Midday at the Super-Kamiokande. Coach House Books
After the Hatching Oven. Nightwood Editions
Matthew Tierney’s latest poetry collection and David Alexander’s full-length debut merge unconventional subject matter with brazen takes on poetic form. In turn, both books take the field of contemporary Canadian poetry for a walk on the wild side.
Tierney’s Midday at the Super-Kamiokande is a sequence of taut, allusive poems that pun and joke while delivering a strong dose of existential malaise. In a style reminiscent of Michael Robbins’ Alien vs. Predator, the poems flit between philosophy and pop culture: expect to encounter Kierkegaard, Nietzsche, and Plotinus in very close proximity to Hitchcock, Star Wars, and/or a near-death “fat Elvis.” However, because Tierney adds in unsettling personal intimations—on fatherhood, most frequently—these poems vibrate in a register all their own. At their best, they combine jolting rhythms, subtle rhymes, and propulsive enjambments with startling descriptions and sage-like aphorisms. Take this section from “People Plan,” for example, a poem set in the subway:
Can’t decipher whether
my fellow commuter, intent on his tablet,
is a proficient first-person shooter,
if I’m his equal.
Is there any measure more biblical
than a stone’s throw?
what sunlight there is is refused us.
I’ve mixed feelings pointing out the obvious.
Either you understand my ambivalence
or you do not.
In the kingdom of conspiracies,
anyone could be a theorist.
Tierney’s speaker repeats, revises, and redirects at breakneck speed. Ecstatically snarky, Midday at the Super-Kamiokande alienates and amazes in turn, a futuristic machine that runs on charisma.
Alexander’s After the Hatching Oven is an entire book of poems about chickens. Equal parts reference companion, PETA-esque manifesto, and concept album, Alexander’s collection takes on the lowly chicken from all angles, then renders his findings into a multiplicity of forms: erasures, centos, prose poems, sonnets, even a hybrid villanelle. Intermittently funny, heart-wrenching, clever, and quirky, the book’s potpourri of forms is connected by inventive images and consistently exquisite line breaks.
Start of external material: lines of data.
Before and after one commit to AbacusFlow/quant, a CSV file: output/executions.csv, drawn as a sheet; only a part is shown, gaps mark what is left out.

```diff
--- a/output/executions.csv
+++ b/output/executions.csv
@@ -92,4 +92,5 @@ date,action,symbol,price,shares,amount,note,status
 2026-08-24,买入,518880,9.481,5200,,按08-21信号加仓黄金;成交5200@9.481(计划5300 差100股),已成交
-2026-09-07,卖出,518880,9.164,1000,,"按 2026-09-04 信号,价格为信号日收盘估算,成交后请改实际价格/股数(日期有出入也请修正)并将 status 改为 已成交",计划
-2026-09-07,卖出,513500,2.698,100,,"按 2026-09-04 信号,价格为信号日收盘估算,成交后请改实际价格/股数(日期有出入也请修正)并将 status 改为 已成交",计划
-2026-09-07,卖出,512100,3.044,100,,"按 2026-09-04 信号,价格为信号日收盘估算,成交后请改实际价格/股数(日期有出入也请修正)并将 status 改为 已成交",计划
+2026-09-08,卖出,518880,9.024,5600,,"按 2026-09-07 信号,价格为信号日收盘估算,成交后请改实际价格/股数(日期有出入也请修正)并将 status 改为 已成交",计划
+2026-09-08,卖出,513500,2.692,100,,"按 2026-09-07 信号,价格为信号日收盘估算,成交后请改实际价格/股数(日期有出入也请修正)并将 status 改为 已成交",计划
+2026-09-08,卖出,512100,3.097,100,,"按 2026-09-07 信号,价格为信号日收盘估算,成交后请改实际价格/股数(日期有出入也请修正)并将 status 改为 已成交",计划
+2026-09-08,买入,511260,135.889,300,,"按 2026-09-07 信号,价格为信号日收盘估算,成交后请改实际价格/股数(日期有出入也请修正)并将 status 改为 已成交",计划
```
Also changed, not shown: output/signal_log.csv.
In the sonnet “Elegy”—a standout—Alexander stitches together sarcasm, outrage, and caring description as his speaker looks at an oven-ready roasting chicken. The poem beckons us toward an uneasy reckoning with what’s for dinner:
Here she lies, unknown, at rest
on a bed of rue and rosemary. Tenderly
trussed before cremation. She loved your
jokes about bacon, the winking way
you hawked her hand-drawn corpse. . . .
Since many of the poems in the book respond to the works of other poets, Alexander’s own poetic inspirations are clear: Ted Hughes, in particular, haunts the collection, with four of Alexander’s poems explicitly referencing or rewriting his. And although a few poems predictably repeat the formula of rewriting another poet’s work to make it about chickens—take “After bpNichol”: “A / cluck // A / click // A / chick // A / child // A / chill”—others are sure to intrigue: “Why I Am Not a Chicken,” written after Frank O’Hara’s “Why I Am Not a Painter,” captures O’Hara’s exuberance but is unmistakably Alexander’s.